┌──

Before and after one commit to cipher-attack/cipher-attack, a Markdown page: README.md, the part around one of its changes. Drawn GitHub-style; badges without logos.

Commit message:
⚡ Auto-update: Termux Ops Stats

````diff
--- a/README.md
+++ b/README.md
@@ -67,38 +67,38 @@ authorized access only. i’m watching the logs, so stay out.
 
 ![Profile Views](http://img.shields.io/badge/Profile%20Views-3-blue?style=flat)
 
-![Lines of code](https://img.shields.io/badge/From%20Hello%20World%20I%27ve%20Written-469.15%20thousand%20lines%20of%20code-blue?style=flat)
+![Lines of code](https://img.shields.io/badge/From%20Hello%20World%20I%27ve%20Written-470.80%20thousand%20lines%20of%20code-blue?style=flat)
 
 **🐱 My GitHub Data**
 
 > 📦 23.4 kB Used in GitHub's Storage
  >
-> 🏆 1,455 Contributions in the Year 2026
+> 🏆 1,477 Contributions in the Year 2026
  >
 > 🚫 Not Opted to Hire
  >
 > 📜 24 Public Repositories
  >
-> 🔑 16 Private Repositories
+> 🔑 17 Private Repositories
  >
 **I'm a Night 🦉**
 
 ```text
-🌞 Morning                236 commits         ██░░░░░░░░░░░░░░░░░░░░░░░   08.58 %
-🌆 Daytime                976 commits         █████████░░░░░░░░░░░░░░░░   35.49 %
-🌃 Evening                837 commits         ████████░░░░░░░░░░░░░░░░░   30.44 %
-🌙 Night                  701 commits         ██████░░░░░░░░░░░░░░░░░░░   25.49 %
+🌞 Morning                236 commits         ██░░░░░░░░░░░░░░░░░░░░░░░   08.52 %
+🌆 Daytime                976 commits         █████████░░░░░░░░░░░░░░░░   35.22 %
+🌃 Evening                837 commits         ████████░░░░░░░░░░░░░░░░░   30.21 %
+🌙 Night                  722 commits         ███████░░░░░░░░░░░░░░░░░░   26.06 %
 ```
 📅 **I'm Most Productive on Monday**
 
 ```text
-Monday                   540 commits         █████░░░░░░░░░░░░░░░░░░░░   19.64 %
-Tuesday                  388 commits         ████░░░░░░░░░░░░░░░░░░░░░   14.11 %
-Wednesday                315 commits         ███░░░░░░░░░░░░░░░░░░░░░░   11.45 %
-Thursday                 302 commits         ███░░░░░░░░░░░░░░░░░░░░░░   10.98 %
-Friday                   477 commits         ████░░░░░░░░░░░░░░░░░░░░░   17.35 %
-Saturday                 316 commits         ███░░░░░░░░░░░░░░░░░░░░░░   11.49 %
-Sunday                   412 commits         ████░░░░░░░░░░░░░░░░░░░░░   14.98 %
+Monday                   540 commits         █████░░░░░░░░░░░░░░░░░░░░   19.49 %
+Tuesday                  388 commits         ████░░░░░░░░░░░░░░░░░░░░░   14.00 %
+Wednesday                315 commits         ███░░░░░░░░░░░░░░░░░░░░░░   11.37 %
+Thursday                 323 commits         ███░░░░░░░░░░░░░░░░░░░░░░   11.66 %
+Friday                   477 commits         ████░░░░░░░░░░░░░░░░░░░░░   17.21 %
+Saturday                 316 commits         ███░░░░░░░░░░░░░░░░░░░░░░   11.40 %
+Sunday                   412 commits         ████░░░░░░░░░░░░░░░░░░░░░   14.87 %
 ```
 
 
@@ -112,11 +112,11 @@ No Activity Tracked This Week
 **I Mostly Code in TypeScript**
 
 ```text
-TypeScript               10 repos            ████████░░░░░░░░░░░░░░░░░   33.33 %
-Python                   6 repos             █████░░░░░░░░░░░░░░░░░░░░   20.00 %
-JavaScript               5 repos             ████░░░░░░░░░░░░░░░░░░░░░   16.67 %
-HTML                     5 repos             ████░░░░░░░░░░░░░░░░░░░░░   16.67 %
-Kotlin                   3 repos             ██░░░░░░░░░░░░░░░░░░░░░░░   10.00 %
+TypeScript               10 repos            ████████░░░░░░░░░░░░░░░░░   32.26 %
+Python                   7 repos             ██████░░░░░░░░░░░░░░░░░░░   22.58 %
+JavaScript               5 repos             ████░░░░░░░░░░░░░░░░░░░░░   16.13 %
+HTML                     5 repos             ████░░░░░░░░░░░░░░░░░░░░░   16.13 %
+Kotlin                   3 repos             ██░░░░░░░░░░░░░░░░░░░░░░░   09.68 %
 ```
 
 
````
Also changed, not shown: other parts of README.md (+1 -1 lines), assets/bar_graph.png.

└──

### Brief
Repeat the data verbatim.

### Finished task
Before and after one commit to cipher-attack/cipher-attack, a Markdown page: README.md, the part around one of its changes. Drawn GitHub-style; badges without logos.

Commit message:
⚡ Auto-update: Termux Ops Stats

````diff
--- a/README.md
+++ b/README.md
@@ -67,38 +67,38 @@ authorized access only. i’m watching the logs, so stay out.
 
 ![Profile Views](http://img.shields.io/badge/Profile%20Views-3-blue?style=flat)
 
-![Lines of code](https://img.shields.io/badge/From%20Hello%20World%20I%27ve%20Written-469.15%20thousand%20lines%20of%20code-blue?style=flat)
+![Lines of code](https://img.shields.io/badge/From%20Hello%20World%20I%27ve%20Written-470.80%20thousand%20lines%20of%20code-blue?style=flat)
 
 **🐱 My GitHub Data**
 
 > 📦 23.4 kB Used in GitHub's Storage
  >
-> 🏆 1,455 Contributions in the Year 2026
+> 🏆 1,477 Contributions in the Year 2026
  >
 > 🚫 Not Opted to Hire
  >
 > 📜 24 Public Repositories
  >
-> 🔑 16 Private Repositories
+> 🔑 17 Private Repositories
  >
 **I'm a Night 🦉**
 
 ```text
-🌞 Morning                236 commits         ██░░░░░░░░░░░░░░░░░░░░░░░   08.58 %
-🌆 Daytime                976 commits         █████████░░░░░░░░░░░░░░░░   35.49 %
-🌃 Evening                837 commits         ████████░░░░░░░░░░░░░░░░░   30.44 %
-🌙 Night                  701 commits         ██████░░░░░░░░░░░░░░░░░░░   25.49 %
+🌞 Morning                236 commits         ██░░░░░░░░░░░░░░░░░░░░░░░   08.52 %
+🌆 Daytime                976 commits         █████████░░░░░░░░░░░░░░░░   35.22 %
+🌃 Evening                837 commits         ████████░░░░░░░░░░░░░░░░░   30.21 %
+🌙 Night                  722 commits         ███████░░░░░░░░░░░░░░░░░░   26.06 %
 ```
 📅 **I'm Most Productive on Monday**
 
 ```text
-Monday                   540 commits         █████░░░░░░░░░░░░░░░░░░░░   19.64 %
-Tuesday                  388 commits         ████░░░░░░░░░░░░░░░░░░░░░   14.11 %
-Wednesday                315 commits         ███░░░░░░░░░░░░░░░░░░░░░░   11.45 %
-Thursday                 302 commits         ███░░░░░░░░░░░░░░░░░░░░░░   10.98 %
-Friday                   477 commits         ████░░░░░░░░░░░░░░░░░░░░░   17.35 %
-Saturday                 316 commits         ███░░░░░░░░░░░░░░░░░░░░░░   11.49 %
-Sunday                   412 commits         ████░░░░░░░░░░░░░░░░░░░░░   14.98 %
+Monday                   540 commits         █████░░░░░░░░░░░░░░░░░░░░   19.49 %
+Tuesday                  388 commits         ████░░░░░░░░░░░░░░░░░░░░░   14.00 %
+Wednesday                315 commits         ███░░░░░░░░░░░░░░░░░░░░░░   11.37 %
+Thursday                 323 commits         ███░░░░░░░░░░░░░░░░░░░░░░   11.66 %
+Friday                   477 commits         ████░░░░░░░░░░░░░░░░░░░░░   17.21 %
+Saturday                 316 commits         ███░░░░░░░░░░░░░░░░░░░░░░   11.40 %
+Sunday                   412 commits         ████░░░░░░░░░░░░░░░░░░░░░   14.87 %
 ```
 
 
@@ -112,11 +112,11 @@ No Activity Tracked This Week
 **I Mostly Code in TypeScript**
 
 ```text
-TypeScript               10 repos            ████████░░░░░░░░░░░░░░░░░   33.33 %
-Python                   6 repos             █████░░░░░░░░░░░░░░░░░░░░   20.00 %
-JavaScript               5 repos             ████░░░░░░░░░░░░░░░░░░░░░   16.67 %
-HTML                     5 repos             ████░░░░░░░░░░░░░░░░░░░░░   16.67 %
-Kotlin                   3 repos             ██░░░░░░░░░░░░░░░░░░░░░░░   10.00 %
+TypeScript               10 repos            ████████░░░░░░░░░░░░░░░░░   32.26 %
+Python                   7 repos             ██████░░░░░░░░░░░░░░░░░░░   22.58 %
+JavaScript               5 repos             ████░░░░░░░░░░░░░░░░░░░░░   16.13 %
+HTML                     5 repos             ████░░░░░░░░░░░░░░░░░░░░░   16.13 %
+Kotlin                   3 repos             ██░░░░░░░░░░░░░░░░░░░░░░░   09.68 %
 ```
 
 
````
Also changed, not shown: other parts of README.md (+1 -1 lines), assets/bar_graph.png.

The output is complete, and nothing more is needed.